Submitted by Anne Landman on
The situation was about as bad as it could get for a zoo. On Christmas Day, Tatiana the tiger escaped from her enclosure in the San Francisco Zoo, mauled a 17 year old boy to death and severely injured two of his companions. Media coverage of the incident focused on deficiencies in construction of the cat's enclosure and the zoo's response to the accident, while the public recoiled in horror. It looked like the zoo's reputation had hit rock bottom. But when the going gets tough, the tough hire PR, and so the zoo hired Sam Singer, a $350 an hour Bay-area PR consultant who specializes in crisis control, to help spin the tiger mauling in a way that would minimize the damage to the zoo's reputation. Suddenly, new information started appearing in the media that seemingly defended the tiger: the young men who got mauled might have been drinking alcohol, might have had taunted the tiger, and might have been using marijuana. So maybe it wasn't so much the zoo's fault after all?

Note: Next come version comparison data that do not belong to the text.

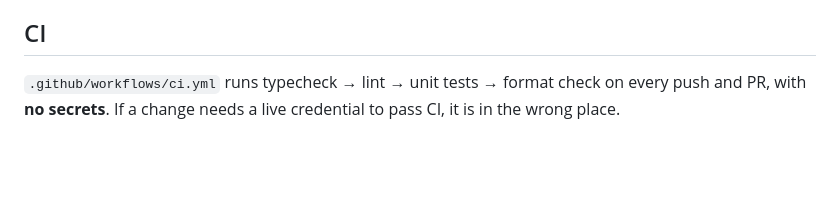
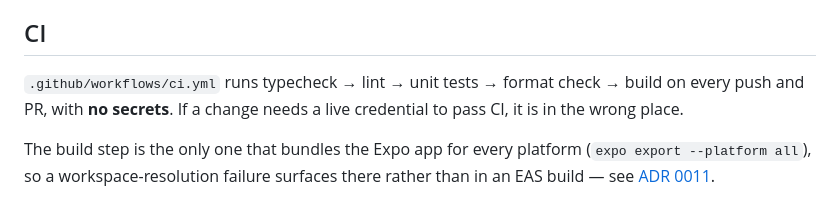
Before and after one commit to coreybain/party-booth, a Markdown page: README.md, the part around the change. GitHub-like rendering; blank space fills up the shorter version.

```diff
--- a/README.md
+++ b/README.md
@@ -247,5 +247,9 @@ eight days before launch. Revisit after 5 Aug.
 
 ## CI
 
-`.github/workflows/ci.yml` runs typecheck → lint → unit tests → format check on every push and
-PR, with **no secrets**. If a change needs a live credential to pass CI, it is in the wrong place.
+`.github/workflows/ci.yml` runs typecheck → lint → unit tests → format check → build on every push
+and PR, with **no secrets**. If a change needs a live credential to pass CI, it is in the wrong place.
+
+The build step is the only one that bundles the Expo app for every platform
+(`expo export --platform all`), so a workspace-resolution failure surfaces there rather than in an
+EAS build — see [ADR 0011](docs/adr/0011-bun-package-manager.md).
```
Also changed, not shown: CONTRIBUTING.md (+9 -4 lines), docs/product-spec.md (+2 -1 lines).
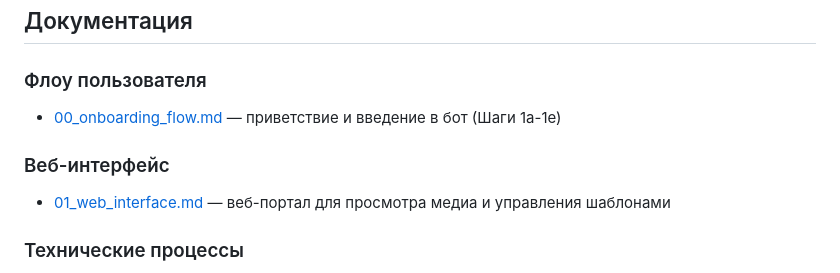
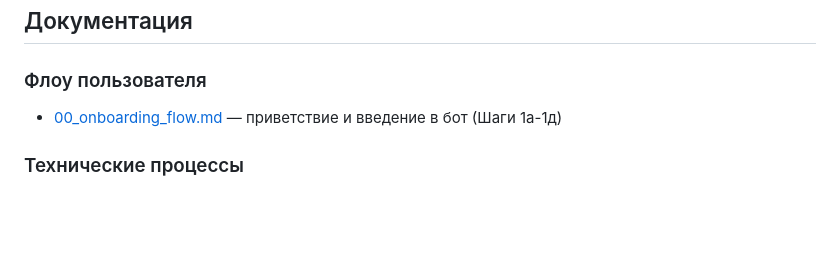
Before and after one commit to YakubovAT/zalivay_bot, a Markdown page: docs/README.md, the part around the change. Rendered like a GitHub page; blank space fills up the shorter version.

Commit message:
Revert "docs: добавить описание веб-интерфейса"
This reverts commit 04d1fa6621871a5d59d303d47977979a34752b5c.

```diff
--- a/docs/README.md
+++ b/docs/README.md
@@ -36,10 +36,7 @@
 ## Документация
 
 ### Флоу пользователя
-- [00_onboarding_flow.md](./00_onboarding_flow.md) — приветствие и введение в бот (Шаги 1а-1е)
-
-### Веб-интерфейс
-- [01_web_interface.md](./01_web_interface.md) — веб-портал для просмотра медиа и управления шаблонами
+- [00_onboarding_flow.md](./00_onboarding_flow.md) — приветствие и введение в бот (Шаги 1а-1д)
 
 ### Технические процессы
 - [01_pinterest_workflow.md](./01_pinterest_workflow.md) — как работает Pinterest загрузка
```
Also changed, not shown: docs/01_web_interface.md (deleted, +0 -119 lines).
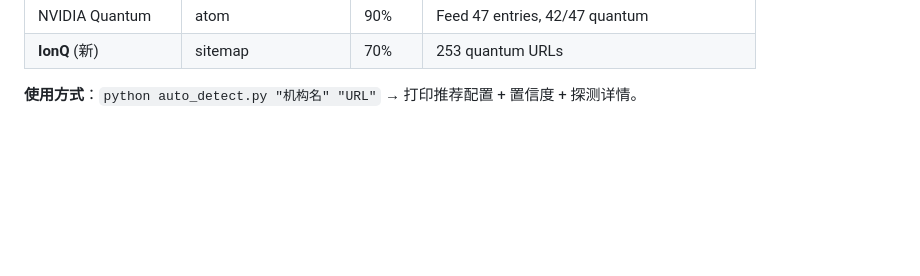
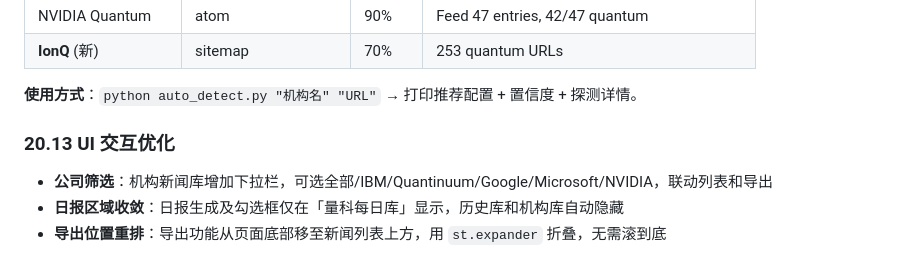
Before and after one commit to JZ407/quantum-intelligence-platform, a Markdown page: DEPLOYMENT_LOG.md, the part around the change. GitHub-like rendering; blank space fills up the shorter version.

Commit message:
docs: UI交互优化 - 公司筛选/日报收敛/导出上移

```diff
--- a/DEPLOYMENT_LOG.md
+++ b/DEPLOYMENT_LOG.md
@@ -804,3 +804,9 @@ Playwright 无头浏览器抓取 `quantumchina.com/bg`，提取 10 份年度量
 | **IonQ** (新) | sitemap | 70% | 253 quantum URLs |
 
 **使用方式**：`python auto_detect.py "机构名" "URL"` → 打印推荐配置 + 置信度 + 探测详情。
+
+### 20.13 UI 交互优化
+
+- **公司筛选**：机构新闻库增加下拉栏，可选全部/IBM/Quantinuum/Google/Microsoft/NVIDIA，联动列表和导出
+- **日报区域收敛**：日报生成及勾选框仅在「量科每日库」显示，历史库和机构库自动隐藏
+- **导出位置重排**：导出功能从页面底部移至新闻列表上方，用 `st.expander` 折叠，无需滚到底
```
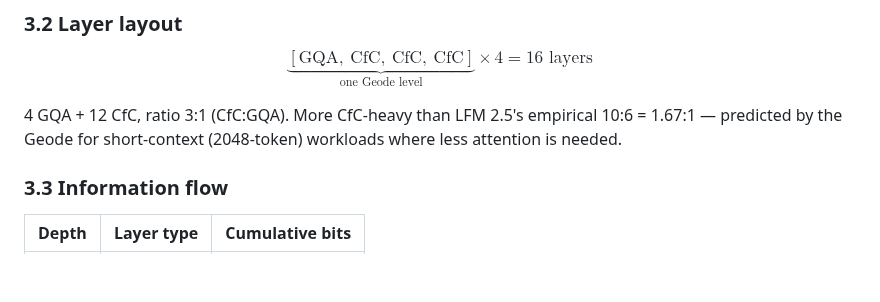
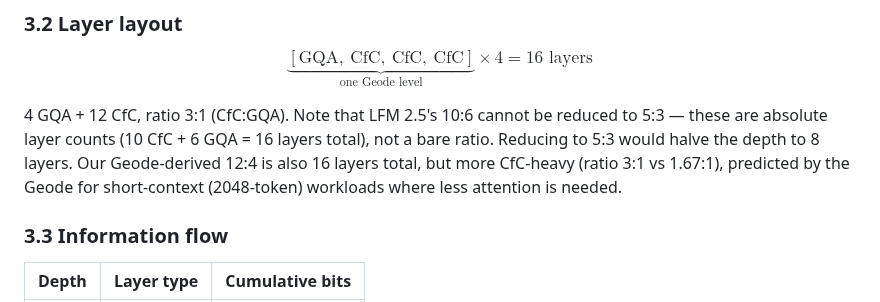
Before and after one commit to devlux76/q2, a Markdown page: docs/parameter-golf/DESIGN.md, the part around the change. Rendered like a GitHub page; blank space fills up the shorter version.

```diff
--- a/docs/parameter-golf/DESIGN.md
+++ b/docs/parameter-golf/DESIGN.md
@@ -166,8 +166,11 @@ $$S(x) - 1 = \underbrace{4x}_{S_1} \cdot \underbrace{\frac{1}{1-3x}}_{G}$$
 
 $$\underbrace{[\text{GQA},\ \text{CfC},\ \text{CfC},\ \text{CfC}]}_{\text{one Geode level}} \times 4 = 16 \text{ layers}$$
 
-4 GQA + 12 CfC, ratio 3:1 (CfC:GQA). More CfC-heavy than LFM 2.5's
-empirical 10:6 = 1.67:1 — predicted by the Geode for short-context (2048-token)
+4 GQA + 12 CfC, ratio 3:1 (CfC:GQA). Note that LFM 2.5's 10:6 cannot be
+reduced to 5:3 — these are absolute layer counts (10 CfC + 6 GQA = 16 layers
+total), not a bare ratio. Reducing to 5:3 would halve the depth to 8 layers.
+Our Geode-derived 12:4 is also 16 layers total, but more CfC-heavy
+(ratio 3:1 vs 1.67:1), predicted by the Geode for short-context (2048-token)
 workloads where less attention is needed.
 
 ### 3.3 Information flow
```
Also changed, not shown: docs/parameter-golf/ANALYSIS.md (+5 -2 lines).
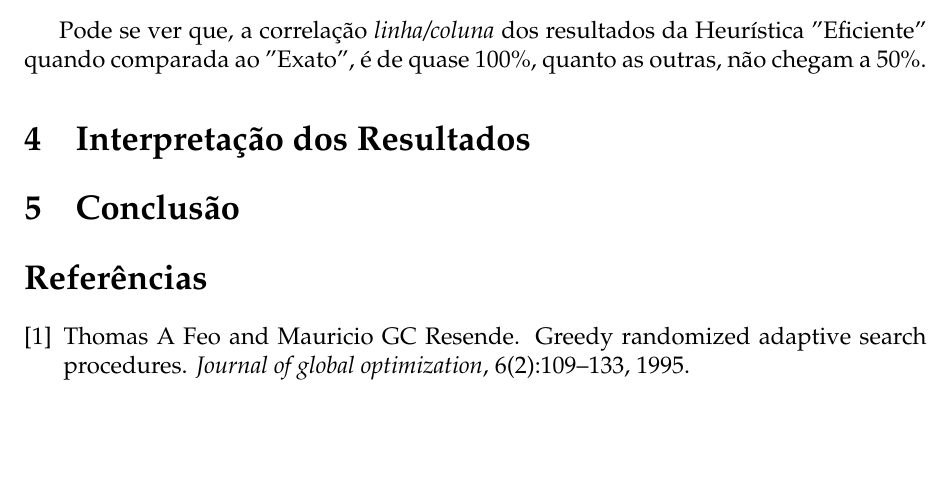
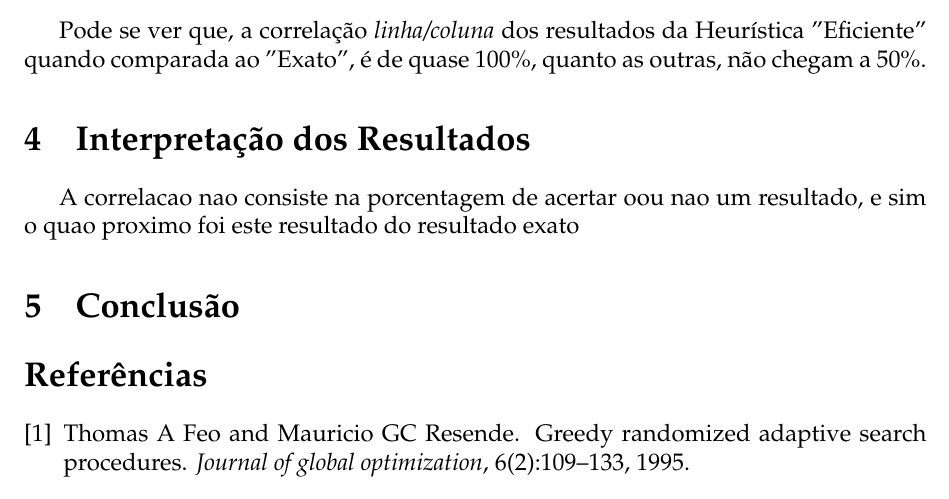
Before and after one commit to danbailo/T1-Teoria-Computacao, a LaTeX document (report/FINAL_Report.tex): part of page 10 of 10, cut so that both start at the same text, the shorter picture padded with empty space. The pictures show the PDF file report/FINAL_Report.pdf that the author committed with the source.

Commit message:
relatorio atualizado

```diff
--- a/report/FINAL_Report.tex
+++ b/report/FINAL_Report.tex
@@ -725,7 +725,7 @@ Pode se ver que, a correlação \textit{linha/coluna} dos resultados da Heuríst
 quanto as outras, não chegam a $50\%$.
 
 \section{Interpretação dos Resultados}
-
+A correlacao nao consiste na porcentagem de acertar oou nao um resultado, e sim o quao proximo foi este resultado do resultado exato
 
 \section{Conclusão}
 
```
Also changed, not shown: report/FINAL_Report.pdf.
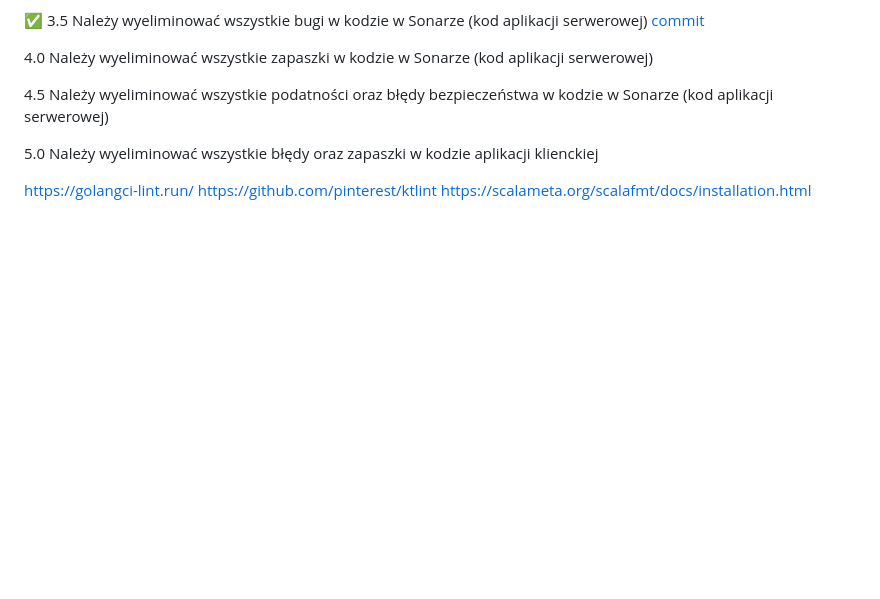
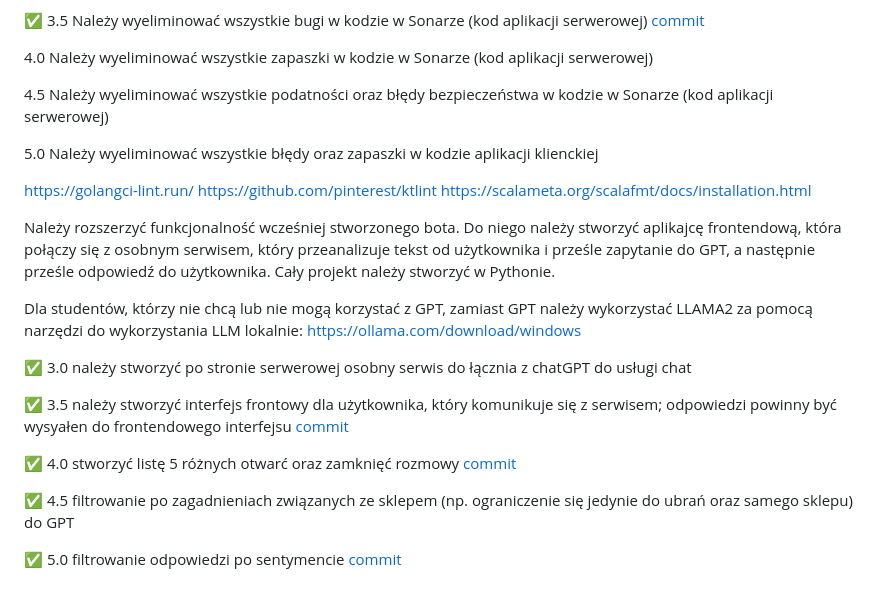
Before and after one commit to T-H-A-N-N/E-biznes, a Markdown page: README.md, the part around the change. GitHub-like rendering; blank space fills up the shorter version.

```diff
--- a/README.md
+++ b/README.md
@@ -82,3 +82,17 @@ Należy dodać projekt aplikacji klienckiej oraz serwerowej (jeden branch, dwa r
 5.0 Należy wyeliminować wszystkie błędy oraz zapaszki w kodzie aplikacji klienckiej
 
 https://golangci-lint.run/ https://github.com/pinterest/ktlint https://scalameta.org/scalafmt/docs/installation.html
+
+Należy rozszerzyć funkcjonalność wcześniej stworzonego bota. Do niego należy stworzyć aplikajcę frontendową, która połączy się z osobnym serwisem, który przeanalizuje tekst od użytkownika i prześle zapytanie do GPT, a następnie prześle odpowiedź do użytkownika. Cały projekt należy stworzyć w Pythonie.
+
+Dla studentów, którzy nie chcą lub nie mogą korzystać z GPT, zamiast GPT należy wykorzystać LLAMA2 za pomocą narzędzi do wykorzystania LLM lokalnie: https://ollama.com/download/windows
+
+✅ 3.0 należy stworzyć po stronie serwerowej osobny serwis do łącznia z chatGPT do usługi chat
+
+✅ 3.5 należy stworzyć interfejs frontowy dla użytkownika, który komunikuje się z serwisem; odpowiedzi powinny być wysyałen do frontendowego interfejsu [commit]()
+
+✅ 4.0 stworzyć listę 5 różnych otwarć oraz zamknięć rozmowy [commit]()
+
+✅ 4.5 filtrowanie po zagadnieniach związanych ze sklepem (np. ograniczenie się jedynie do ubrań oraz samego sklepu) do GPT
+
+✅ 5.0 filtrowanie odpowiedzi po sentymencie [commit]()
```
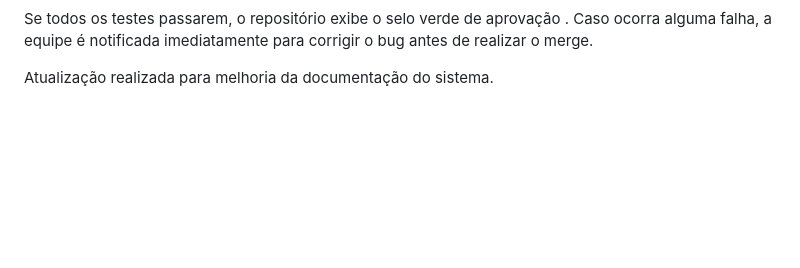
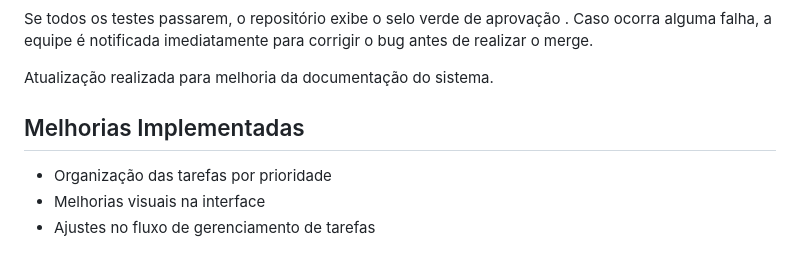
Before and after one commit to LeonardoBritoDS/gerenciador-tarefas-agil, a Markdown page: README.md, the part around the change. Drawn GitHub-style; blank space fills up the shorter version.

Commit message:
docs: atualizar documentação do sistema

```diff
--- a/README.md
+++ b/README.md
@@ -157,3 +157,9 @@ graph TD
 Se todos os testes passarem, o repositório exibe o selo verde de aprovação . Caso ocorra alguma falha, a equipe é notificada imediatamente para corrigir o bug antes de realizar o merge.
 
 Atualização realizada para melhoria da documentação do sistema.
+
+## Melhorias Implementadas
+
+- Organização das tarefas por prioridade
+- Melhorias visuais na interface
+- Ajustes no fluxo de gerenciamento de tarefas
```
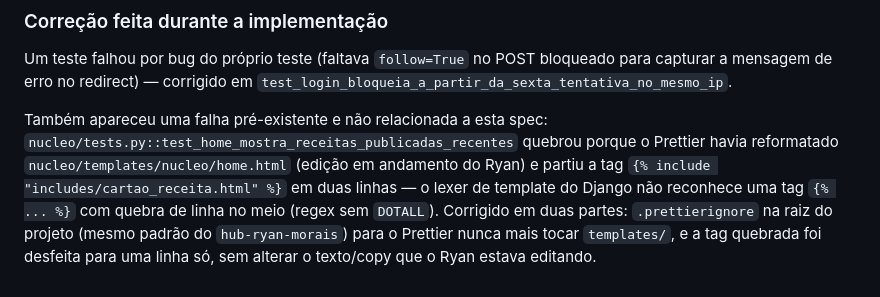
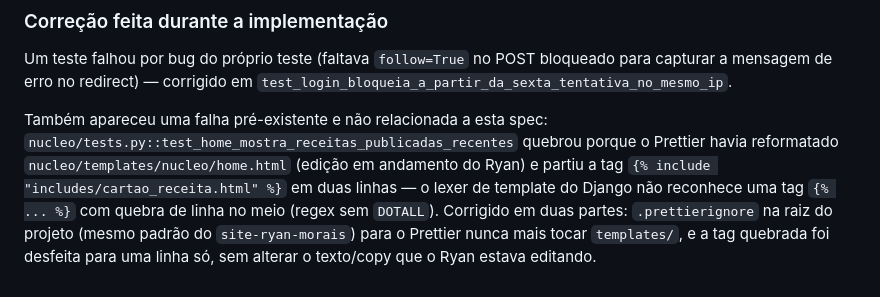
Before and after one commit to ryanvmorais/django-blog-culinario, a Markdown page: specs/006-limitacao-de-taxa/tasks.md, the part around the change. Rendered like a GitHub page.

Commit message:
docs: atualiza o nome do repositório do site para site-ryan-morais (#25)
O repositório hub-ryan-morais foi renomeado; o GitHub redireciona as URLs,
mas o texto citava o nome antigo.

Co-authored-by: Claude Sonnet 5.5 <noreply@anthropic.com>

```diff
--- a/specs/006-limitacao-de-taxa/tasks.md
+++ b/specs/006-limitacao-de-taxa/tasks.md
@@ -44,6 +44,6 @@ porque o Prettier havia reformatado `nucleo/templates/nucleo/home.html`
 em duas linhas — o lexer de template do Django não reconhece uma tag
 `{% ... %}` com quebra de linha no meio (regex sem `DOTALL`). Corrigido em
 duas partes: `.prettierignore` na raiz do projeto (mesmo padrão do
-`hub-ryan-morais`) para o Prettier nunca mais tocar `templates/`, e a tag
+`site-ryan-morais`) para o Prettier nunca mais tocar `templates/`, e a tag
 quebrada foi desfeita para uma linha só, sem alterar o texto/copy que o
 Ryan estava editando.
```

What a difference a little PR makes.
Mutternich replied on Permalink
I seem to recall a quote from a very old court decision that held, "A drunken man has as much right to a safe street as a sober man, and greater need of one."
bass replied on Permalink
This may seem cold, but I have problems getting worked up over this. If the young men were, in fact, taunting the tiger, if they were, in fact, drunk, that, IMO, places some resposibility on them. I'm not saying it excuses the Zoo's insufficient enclosure in any way, just that people should have more sense than to taunt a wild animal for fun. It is an unfortunate event that left a person, who should have known better, and a wild animal, that was reacting instinctually, and wouldn't know better, dead. It's very sad.